U.S. Rep. Bill Pascrell, Jr. (D-NJ-09), a member of the House Ways and Means Subcommittee on Health, today announced that the U.S. Department of Health and Human Services (HHS) awarded a $492,312 federal grant to CircuLite Inc. in Teaneck which develops medical devices to improve the treatment of chronic heart failure. The grant, part of the HHS Small Business Innovative Research (SBIR) Program, will fund the development of a system that will support infants and young children waiting for heart transplants.
"I commend CircuLite for taking this important step in improving the health of children suffering from life threatening heart conditions," said Rep. Pascrell. "By investing in medical research, we are making a commitment to protecting the health of all Americans while injecting much-needed capital into our fragile economy.

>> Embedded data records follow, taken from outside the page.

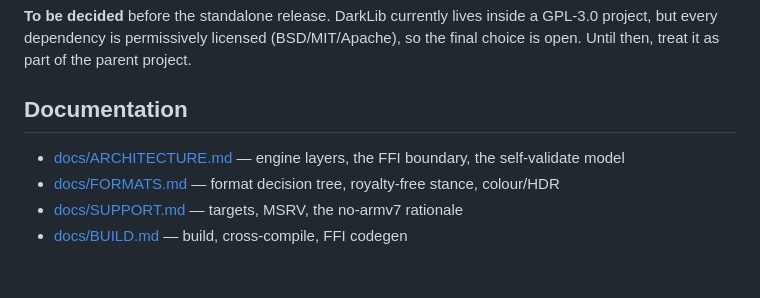
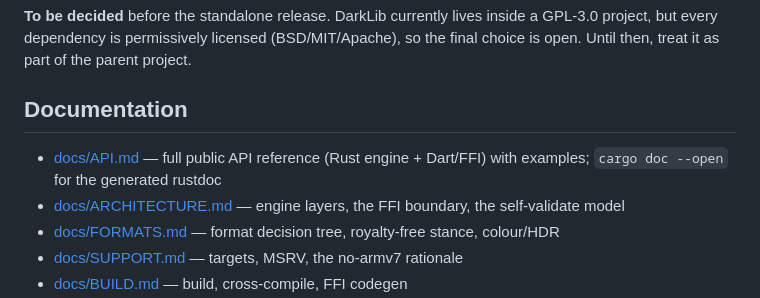
Before and after one commit to m7md-d/Hayn, a Markdown page: native/darklib/README.md, the part around the change. Drawn GitHub-style; blank space fills up the shorter version.

Commit message:
docs(darklib): add full API reference (docs/API.md)
A curated, example-driven reference for the entire public surface — the
Rust `engine` API (error/format/metadata/color/codec) and the Dart/FFI
API (simple/metadata/codec) — with signatures, behaviour, errors and
usage, plus a "current limitations" section (HEIC decode, AVIF alpha,
HDR-through-convert, tiling).

Notes that rustdoc (`cargo doc --open`) is the authoritative, always-in-
sync per-item reference — the Rust-native equivalent of man pages for a
library — so we don't hand-maintain a roff man page. Linked from README.

Co-Authored-By: Claude Opus 4.8 <noreply@anthropic.com>

```diff
--- a/native/darklib/README.md
+++ b/native/darklib/README.md
@@ -131,6 +131,7 @@ so the final choice is open. Until then, treat it as part of the parent project.
 
 ## Documentation
 
+- [docs/API.md](docs/API.md) — full public API reference (Rust engine + Dart/FFI) with examples; `cargo doc --open` for the generated rustdoc
 - [docs/ARCHITECTURE.md](docs/ARCHITECTURE.md) — engine layers, the FFI boundary, the self-validate model
 - [docs/FORMATS.md](docs/FORMATS.md) — format decision tree, royalty-free stance, colour/HDR
 - [docs/SUPPORT.md](docs/SUPPORT.md) — targets, MSRV, the no-armv7 rationale
```
Also changed, not shown: 1 other file.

It's win-win. Small businesses like CircuLite are the backbone of our economy, and I will continue to fight to ensure they have the federal resources they need to foster innovation in the medical field while creating good jobs right here in New Jersey."
To date, the need for mechanical circulatory support systems for infant and children with congenital and acquired cardiovascular disease has largely been unmet. In the United States, hundreds of infant and children die each year while waiting for a donor heart. This grant will be used to develop a miniaturized controller module and other external components for both CircuLite's Infant and Child Circulatory Support Systems. Refinements to the software and hardware for components used in adults will be made to produce miniature components for infants and small children.

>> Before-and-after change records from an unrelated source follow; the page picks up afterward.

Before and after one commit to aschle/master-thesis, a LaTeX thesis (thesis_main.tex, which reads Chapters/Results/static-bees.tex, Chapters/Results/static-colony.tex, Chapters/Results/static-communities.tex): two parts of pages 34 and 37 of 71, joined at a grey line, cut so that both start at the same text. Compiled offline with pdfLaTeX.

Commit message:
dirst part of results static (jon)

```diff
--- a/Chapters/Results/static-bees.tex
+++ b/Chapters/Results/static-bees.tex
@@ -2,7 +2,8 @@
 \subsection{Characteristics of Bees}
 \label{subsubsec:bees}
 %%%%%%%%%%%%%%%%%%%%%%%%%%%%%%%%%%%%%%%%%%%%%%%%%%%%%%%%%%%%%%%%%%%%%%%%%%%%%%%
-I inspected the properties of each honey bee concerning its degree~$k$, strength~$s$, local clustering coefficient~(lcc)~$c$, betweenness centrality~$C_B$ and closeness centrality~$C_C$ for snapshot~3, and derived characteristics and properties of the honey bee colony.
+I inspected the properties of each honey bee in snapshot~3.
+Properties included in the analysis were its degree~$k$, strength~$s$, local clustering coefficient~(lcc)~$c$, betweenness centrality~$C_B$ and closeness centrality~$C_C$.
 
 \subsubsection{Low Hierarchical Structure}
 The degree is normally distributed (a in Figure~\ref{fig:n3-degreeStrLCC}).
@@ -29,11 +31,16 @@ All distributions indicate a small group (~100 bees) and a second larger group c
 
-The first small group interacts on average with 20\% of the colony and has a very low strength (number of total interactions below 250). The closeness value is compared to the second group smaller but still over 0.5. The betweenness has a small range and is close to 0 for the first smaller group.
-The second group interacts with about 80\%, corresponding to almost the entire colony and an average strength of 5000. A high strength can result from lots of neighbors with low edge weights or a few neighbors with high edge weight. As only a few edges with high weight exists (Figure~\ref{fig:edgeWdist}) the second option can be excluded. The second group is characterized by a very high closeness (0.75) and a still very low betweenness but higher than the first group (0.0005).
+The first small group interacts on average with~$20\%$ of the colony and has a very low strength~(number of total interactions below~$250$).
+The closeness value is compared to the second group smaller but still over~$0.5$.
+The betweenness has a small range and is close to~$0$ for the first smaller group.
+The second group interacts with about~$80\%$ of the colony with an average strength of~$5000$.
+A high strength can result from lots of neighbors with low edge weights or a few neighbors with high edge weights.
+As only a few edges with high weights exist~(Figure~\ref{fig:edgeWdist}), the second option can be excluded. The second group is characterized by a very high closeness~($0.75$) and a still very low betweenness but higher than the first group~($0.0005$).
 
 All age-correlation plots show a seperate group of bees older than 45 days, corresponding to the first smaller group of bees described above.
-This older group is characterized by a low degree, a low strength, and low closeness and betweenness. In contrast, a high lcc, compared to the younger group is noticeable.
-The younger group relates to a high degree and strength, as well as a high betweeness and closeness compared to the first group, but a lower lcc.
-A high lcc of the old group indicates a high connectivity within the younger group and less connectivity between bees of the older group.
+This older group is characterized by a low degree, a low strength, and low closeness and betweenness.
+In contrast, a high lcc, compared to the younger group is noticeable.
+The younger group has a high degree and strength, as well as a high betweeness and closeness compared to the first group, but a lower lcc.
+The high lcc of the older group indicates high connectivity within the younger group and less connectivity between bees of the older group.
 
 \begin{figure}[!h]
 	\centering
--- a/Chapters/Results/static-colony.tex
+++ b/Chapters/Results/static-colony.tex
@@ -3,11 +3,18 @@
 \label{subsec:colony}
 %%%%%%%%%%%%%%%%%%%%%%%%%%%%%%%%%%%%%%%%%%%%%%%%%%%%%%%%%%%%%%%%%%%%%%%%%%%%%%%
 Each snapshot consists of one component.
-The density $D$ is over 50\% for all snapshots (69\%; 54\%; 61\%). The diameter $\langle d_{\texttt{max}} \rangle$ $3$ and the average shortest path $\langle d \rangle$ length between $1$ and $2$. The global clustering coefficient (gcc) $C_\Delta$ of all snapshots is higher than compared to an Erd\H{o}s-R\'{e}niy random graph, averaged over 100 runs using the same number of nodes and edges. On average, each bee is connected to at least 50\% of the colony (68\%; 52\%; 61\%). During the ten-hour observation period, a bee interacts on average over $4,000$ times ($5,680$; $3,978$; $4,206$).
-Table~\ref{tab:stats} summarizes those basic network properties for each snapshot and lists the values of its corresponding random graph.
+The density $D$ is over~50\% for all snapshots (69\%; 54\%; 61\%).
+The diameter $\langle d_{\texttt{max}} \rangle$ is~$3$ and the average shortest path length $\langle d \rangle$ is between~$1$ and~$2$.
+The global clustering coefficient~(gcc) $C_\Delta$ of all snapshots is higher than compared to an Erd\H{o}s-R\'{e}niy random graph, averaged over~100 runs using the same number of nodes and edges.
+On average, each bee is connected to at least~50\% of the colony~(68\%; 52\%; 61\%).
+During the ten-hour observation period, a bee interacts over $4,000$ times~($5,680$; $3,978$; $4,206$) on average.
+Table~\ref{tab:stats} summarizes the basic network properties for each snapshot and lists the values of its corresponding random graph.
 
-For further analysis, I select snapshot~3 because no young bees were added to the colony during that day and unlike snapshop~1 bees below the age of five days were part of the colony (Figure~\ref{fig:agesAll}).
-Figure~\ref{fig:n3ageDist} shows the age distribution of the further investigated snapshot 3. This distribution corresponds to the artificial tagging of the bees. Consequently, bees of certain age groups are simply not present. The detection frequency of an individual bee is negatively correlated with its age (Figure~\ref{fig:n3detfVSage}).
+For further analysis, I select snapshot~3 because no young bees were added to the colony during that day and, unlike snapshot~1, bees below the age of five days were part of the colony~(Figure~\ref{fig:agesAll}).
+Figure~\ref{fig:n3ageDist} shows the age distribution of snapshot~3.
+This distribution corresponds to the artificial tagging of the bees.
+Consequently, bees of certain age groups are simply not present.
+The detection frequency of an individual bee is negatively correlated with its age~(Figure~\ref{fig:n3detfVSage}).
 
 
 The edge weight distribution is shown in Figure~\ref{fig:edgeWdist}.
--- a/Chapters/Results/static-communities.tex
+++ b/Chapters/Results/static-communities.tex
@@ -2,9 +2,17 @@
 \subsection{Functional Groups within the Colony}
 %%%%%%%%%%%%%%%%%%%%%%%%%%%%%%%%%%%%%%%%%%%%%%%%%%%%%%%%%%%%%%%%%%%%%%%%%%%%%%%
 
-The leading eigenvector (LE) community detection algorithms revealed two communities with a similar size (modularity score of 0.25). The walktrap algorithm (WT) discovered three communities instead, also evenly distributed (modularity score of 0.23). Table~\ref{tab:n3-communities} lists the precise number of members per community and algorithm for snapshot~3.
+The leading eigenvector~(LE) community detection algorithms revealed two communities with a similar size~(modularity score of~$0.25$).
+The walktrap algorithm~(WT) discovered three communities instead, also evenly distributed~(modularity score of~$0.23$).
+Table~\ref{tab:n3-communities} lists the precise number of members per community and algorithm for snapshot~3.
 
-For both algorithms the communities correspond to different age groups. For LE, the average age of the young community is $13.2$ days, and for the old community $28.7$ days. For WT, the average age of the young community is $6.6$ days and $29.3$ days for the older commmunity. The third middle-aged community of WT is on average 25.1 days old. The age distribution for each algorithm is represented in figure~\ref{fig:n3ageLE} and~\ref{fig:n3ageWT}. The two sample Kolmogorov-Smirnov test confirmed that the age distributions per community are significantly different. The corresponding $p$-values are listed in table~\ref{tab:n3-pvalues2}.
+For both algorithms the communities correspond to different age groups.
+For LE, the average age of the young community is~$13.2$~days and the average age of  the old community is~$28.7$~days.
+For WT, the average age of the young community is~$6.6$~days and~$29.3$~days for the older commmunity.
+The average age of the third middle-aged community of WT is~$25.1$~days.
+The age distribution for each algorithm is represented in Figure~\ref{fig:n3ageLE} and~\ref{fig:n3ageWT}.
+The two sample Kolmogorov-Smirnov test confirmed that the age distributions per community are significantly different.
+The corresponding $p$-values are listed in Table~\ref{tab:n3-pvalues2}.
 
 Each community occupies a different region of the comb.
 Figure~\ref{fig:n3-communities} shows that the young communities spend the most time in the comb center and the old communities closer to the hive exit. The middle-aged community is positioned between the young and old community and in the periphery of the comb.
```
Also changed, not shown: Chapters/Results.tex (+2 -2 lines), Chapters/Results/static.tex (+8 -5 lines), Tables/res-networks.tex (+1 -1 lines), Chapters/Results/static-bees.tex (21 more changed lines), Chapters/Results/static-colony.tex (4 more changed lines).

"It is important that the government is recognizing that the pediatric market has been underserved and is supporting the development of much-needed technology," said CircuLite CEO Paul Southworth. "Our SYNERGY system has been proven to effectively support adult chronic heart failure patients, and we look forward to adapting this technology to save the lives of many more children and infants."
This is the second HHS grant that CircuLite has received to support development of the pediatric system, with the first grant of more than $3 million awarded in 2009.

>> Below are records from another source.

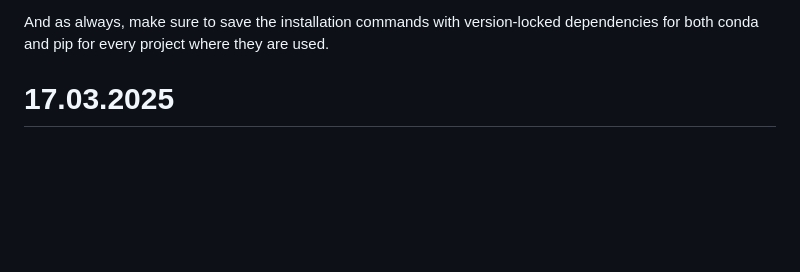
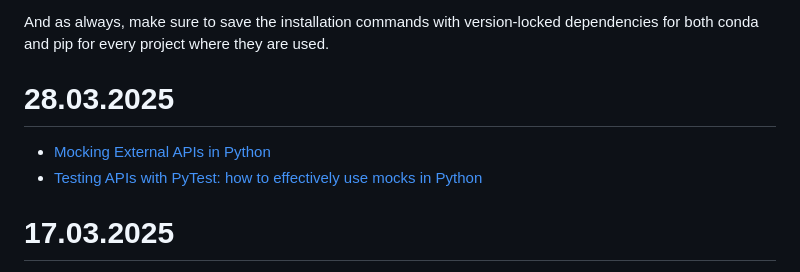
Before and after one commit to iMissile/Self.Writing, a Markdown page: Notes/python_lang.md, the part around the change. Rendered like a GitHub page; blank space fills up the shorter version.

Commit message:
[wip] новые ссылки с работы

```diff
--- a/Notes/python_lang.md
+++ b/Notes/python_lang.md
@@ -360,6 +360,10 @@ second, and WITH CONDA ACTIVATED, you use the version of pip included with conda
 This is an important distinction. When you install conda, it brings its own version of pip (and Python) that will automatically become available when you activate conda, and will automatically install packages into your currently activated conda env. If you don't believe me or want to double check, then activate conda and run which pip and see for yourself. As long as you use conda's pip to install packages into your active conda env, then you will not have issues.
 
 And as always, make sure to save the installation commands with version-locked dependencies for both conda and pip for every project where they are used.
+
+# 28.03.2025
+- [Mocking External APIs in Python](https://realpython.com/testing-third-party-apis-with-mocks/)
+- [Testing APIs with PyTest: how to effectively use mocks in Python](https://codilime.com/blog/testing-apis-with-pytest-mocks-in-python/)
 
 # 17.03.2025
 - [pandas: Find the quantile with `quantile()`](https://note.nkmk.me/en/python-pandas-quantile/). А вот в polars какая-то бесконечная засада с квантилями. Дает `null`
```
Also changed, not shown: 1 other file.
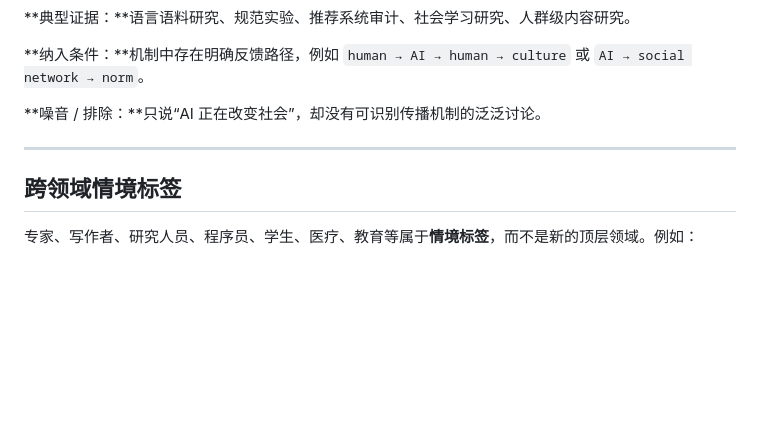
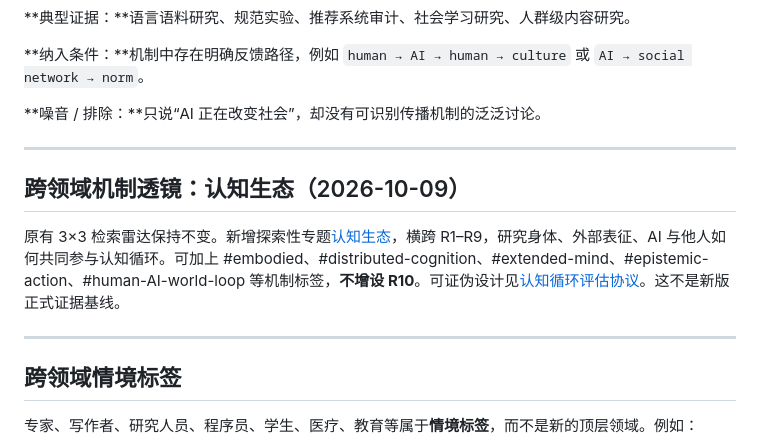
Before and after one commit to Xmemo/human-cognition-with-ai, a Markdown page: methodology/research-map.zh-CN.md, the part around the change. Rendered like a GitHub page; blank space fills up the shorter version.

Commit message:
docs(methodology): link cross-cutting ecology lens without changing radars

```diff
--- a/methodology/research-map.zh-CN.md
+++ b/methodology/research-map.zh-CN.md
@@ -166,6 +166,12 @@
 
 ---
 
+## 跨领域机制透镜：认知生态（2026-10-09）
+
+原有 3×3 检索雷达保持不变。新增探索性专题[认知生态](../research/cognitive-ecology.zh-CN.md)，横跨 R1–R9，研究身体、外部表征、AI 与他人如何共同参与认知循环。可加上 #embodied、#distributed-cognition、#extended-mind、#epistemic-action、#human-AI-world-loop 等机制标签，**不增设 R10**。可证伪设计见[认知循环评估协议](cognitive-loop-protocol.zh-CN.md)。这不是新版正式证据基线。
+
+---
+
 ## 跨领域情境标签
 
 专家、写作者、研究人员、程序员、学生、医疗、教育等属于**情境标签**，而不是新的顶层领域。例如：
```
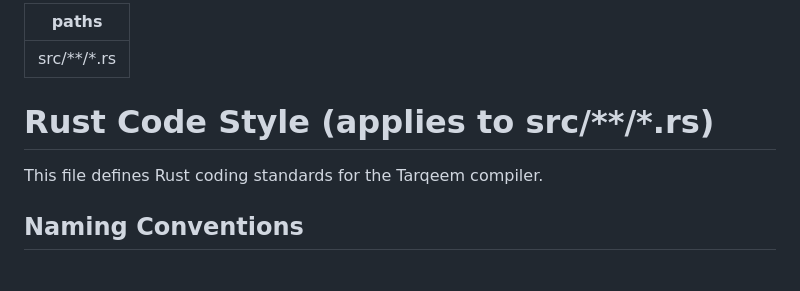
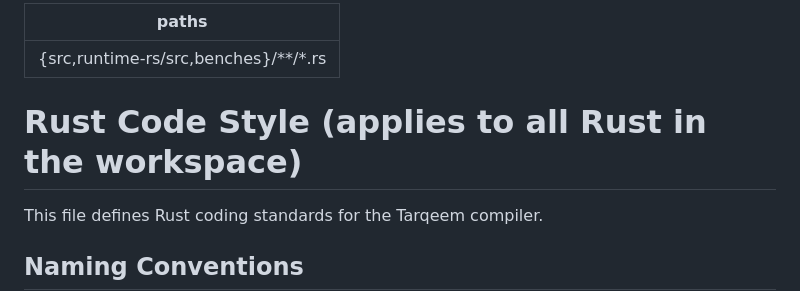
Before and after one commit to osama1998H/tarqeem, a Markdown page: .claude/rules/rust-style.md, the part around the change. Rendered like a GitHub page; blank space fills up the shorter version.

```diff
--- a/.claude/rules/rust-style.md
+++ b/.claude/rules/rust-style.md
@@ -1,8 +1,8 @@
 ---
-paths: src/**/*.rs
+paths: "{src,runtime-rs/src,benches}/**/*.rs"
 ---
 
-# Rust Code Style (applies to src/**/*.rs)
+# Rust Code Style (applies to all Rust in the workspace)
 
 This file defines Rust coding standards for the Tarqeem compiler.
 
```
Also changed, not shown: .claude/rules/comments.md (+1 -1 lines), docs/AI_NOTES.md (+24 -0 lines).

The SBIR program was created by the "Small Business Innovation Development Act of 1982", to ensure that small businesses received a greater share of federal research and development awards. The objectives of the SBIR program are to stimulate technological innovations by small businesses; use an increasing number of small businesses to meet their R&D needs; increase private sector commercialization of innovations derived from R&D awards to small businesses, and; foster and encourage the participation of small businesses, small disadvantaged businesses, women-owned small businesses and small business located in HubZone areas.
Since the implementation of the SBIR program, HHS has received approximately 89,265 Phase I proposals and funded 20,120, with awards exceeding $2.4 billion. For Phase II awards, of the SBIR Program, HHS has received approximately 17,031 proposals and funded 6,951 with awards exceeding $5.7 billion.